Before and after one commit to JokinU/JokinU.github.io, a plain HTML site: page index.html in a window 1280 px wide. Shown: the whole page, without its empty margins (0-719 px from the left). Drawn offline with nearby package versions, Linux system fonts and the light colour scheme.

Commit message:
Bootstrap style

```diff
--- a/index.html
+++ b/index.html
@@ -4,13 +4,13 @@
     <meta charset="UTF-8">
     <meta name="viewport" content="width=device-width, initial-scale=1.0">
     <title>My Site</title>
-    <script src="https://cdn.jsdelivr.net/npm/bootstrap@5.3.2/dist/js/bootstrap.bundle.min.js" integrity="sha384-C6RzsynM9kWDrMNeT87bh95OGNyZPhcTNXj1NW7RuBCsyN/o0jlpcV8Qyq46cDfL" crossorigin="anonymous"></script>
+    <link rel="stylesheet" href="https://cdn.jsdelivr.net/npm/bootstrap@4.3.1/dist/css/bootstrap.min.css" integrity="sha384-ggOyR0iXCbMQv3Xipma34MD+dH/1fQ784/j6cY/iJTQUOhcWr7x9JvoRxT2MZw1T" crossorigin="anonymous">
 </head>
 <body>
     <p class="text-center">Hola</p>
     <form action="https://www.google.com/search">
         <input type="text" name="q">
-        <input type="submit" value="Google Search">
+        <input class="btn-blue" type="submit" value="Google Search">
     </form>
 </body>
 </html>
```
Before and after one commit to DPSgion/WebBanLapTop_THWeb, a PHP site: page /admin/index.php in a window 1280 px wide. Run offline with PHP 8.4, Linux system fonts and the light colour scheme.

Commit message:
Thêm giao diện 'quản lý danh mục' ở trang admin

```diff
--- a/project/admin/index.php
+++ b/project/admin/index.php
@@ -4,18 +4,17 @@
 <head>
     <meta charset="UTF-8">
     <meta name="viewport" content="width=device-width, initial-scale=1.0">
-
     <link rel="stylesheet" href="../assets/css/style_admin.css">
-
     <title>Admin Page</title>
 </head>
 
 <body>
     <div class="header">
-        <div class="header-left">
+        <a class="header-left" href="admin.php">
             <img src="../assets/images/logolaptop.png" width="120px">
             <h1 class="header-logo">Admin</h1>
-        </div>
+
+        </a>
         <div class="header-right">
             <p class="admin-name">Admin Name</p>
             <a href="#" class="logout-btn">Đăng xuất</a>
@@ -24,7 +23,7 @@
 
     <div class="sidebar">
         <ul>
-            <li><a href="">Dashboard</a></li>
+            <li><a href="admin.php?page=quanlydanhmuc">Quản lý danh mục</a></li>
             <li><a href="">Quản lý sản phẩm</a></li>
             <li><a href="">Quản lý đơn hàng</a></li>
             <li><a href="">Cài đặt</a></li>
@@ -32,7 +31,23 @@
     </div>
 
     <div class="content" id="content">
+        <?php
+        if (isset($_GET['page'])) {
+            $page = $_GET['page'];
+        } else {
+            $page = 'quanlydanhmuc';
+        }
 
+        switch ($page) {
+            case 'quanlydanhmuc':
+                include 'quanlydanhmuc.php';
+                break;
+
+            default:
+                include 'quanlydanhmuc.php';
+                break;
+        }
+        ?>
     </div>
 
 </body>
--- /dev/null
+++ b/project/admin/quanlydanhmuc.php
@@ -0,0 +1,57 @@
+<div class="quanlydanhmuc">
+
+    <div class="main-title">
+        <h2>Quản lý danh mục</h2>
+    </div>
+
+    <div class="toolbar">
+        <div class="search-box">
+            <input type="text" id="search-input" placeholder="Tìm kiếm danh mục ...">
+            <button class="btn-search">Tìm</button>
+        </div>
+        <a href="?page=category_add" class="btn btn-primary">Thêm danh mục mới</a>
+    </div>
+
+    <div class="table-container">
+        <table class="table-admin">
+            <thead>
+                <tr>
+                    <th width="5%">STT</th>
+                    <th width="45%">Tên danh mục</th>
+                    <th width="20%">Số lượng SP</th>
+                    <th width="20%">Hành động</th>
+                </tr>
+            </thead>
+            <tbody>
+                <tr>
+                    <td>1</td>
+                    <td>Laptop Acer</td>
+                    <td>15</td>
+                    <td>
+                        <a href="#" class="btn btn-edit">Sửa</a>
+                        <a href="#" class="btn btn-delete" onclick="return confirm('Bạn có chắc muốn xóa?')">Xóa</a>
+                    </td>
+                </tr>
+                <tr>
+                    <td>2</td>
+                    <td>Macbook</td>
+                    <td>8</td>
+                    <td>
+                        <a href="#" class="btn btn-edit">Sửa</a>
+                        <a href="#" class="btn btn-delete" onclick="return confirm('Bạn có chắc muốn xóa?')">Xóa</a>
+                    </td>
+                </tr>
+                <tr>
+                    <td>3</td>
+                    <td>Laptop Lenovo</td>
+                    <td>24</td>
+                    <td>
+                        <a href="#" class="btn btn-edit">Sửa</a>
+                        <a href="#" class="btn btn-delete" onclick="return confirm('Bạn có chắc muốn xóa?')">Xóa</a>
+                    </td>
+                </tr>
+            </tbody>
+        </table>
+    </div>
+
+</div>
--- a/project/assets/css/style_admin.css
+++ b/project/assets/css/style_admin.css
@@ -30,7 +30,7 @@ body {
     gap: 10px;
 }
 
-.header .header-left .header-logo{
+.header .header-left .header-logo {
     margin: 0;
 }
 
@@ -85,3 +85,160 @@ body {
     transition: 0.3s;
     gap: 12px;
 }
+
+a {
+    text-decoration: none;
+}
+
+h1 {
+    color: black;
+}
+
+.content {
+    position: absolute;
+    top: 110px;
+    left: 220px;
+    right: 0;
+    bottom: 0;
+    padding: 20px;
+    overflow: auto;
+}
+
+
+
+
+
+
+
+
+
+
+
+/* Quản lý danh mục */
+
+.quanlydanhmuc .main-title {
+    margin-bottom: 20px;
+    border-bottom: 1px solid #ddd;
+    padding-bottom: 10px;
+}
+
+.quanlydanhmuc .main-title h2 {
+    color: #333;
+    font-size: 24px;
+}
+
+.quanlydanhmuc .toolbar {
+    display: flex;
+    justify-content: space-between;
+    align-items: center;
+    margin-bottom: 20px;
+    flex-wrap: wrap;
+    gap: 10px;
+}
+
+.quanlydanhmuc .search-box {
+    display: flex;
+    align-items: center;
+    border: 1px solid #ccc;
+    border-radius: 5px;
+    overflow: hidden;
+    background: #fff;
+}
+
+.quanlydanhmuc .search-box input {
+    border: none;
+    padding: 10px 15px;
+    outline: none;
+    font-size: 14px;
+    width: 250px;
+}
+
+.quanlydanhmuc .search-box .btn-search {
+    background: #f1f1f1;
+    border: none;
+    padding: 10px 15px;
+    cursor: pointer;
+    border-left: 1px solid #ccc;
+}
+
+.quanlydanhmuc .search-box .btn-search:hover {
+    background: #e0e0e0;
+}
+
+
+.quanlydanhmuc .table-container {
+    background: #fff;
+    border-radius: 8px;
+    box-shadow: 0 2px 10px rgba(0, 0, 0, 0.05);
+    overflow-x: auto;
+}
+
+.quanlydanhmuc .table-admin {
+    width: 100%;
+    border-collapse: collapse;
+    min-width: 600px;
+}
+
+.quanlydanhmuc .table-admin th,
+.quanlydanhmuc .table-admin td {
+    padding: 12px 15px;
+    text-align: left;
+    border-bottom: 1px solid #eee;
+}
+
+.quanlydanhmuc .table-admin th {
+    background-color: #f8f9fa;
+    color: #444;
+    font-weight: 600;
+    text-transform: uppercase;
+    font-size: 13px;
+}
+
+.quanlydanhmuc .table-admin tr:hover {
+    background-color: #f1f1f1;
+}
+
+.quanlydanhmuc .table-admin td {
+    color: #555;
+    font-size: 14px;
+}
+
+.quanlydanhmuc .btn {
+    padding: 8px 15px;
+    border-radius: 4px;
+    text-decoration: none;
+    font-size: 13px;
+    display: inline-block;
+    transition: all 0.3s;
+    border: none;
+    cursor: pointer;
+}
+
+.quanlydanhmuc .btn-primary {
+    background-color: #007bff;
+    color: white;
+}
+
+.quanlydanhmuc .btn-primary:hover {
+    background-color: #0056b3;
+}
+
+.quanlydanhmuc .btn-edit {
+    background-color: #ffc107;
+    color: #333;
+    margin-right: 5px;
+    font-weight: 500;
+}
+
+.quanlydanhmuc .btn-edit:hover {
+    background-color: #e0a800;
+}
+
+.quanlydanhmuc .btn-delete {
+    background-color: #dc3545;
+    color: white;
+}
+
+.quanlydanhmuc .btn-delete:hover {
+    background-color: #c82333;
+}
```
::::
Show every line above in which the word "content" appears.

▶ _FINAL ANSWER_
     <meta name="viewport" content="width=device-width, initial-scale=1.0">
     <meta name="viewport" content="width=device-width, initial-scale=1.0">
     <div class="content" id="content">
+.content {
+    justify-content: space-between;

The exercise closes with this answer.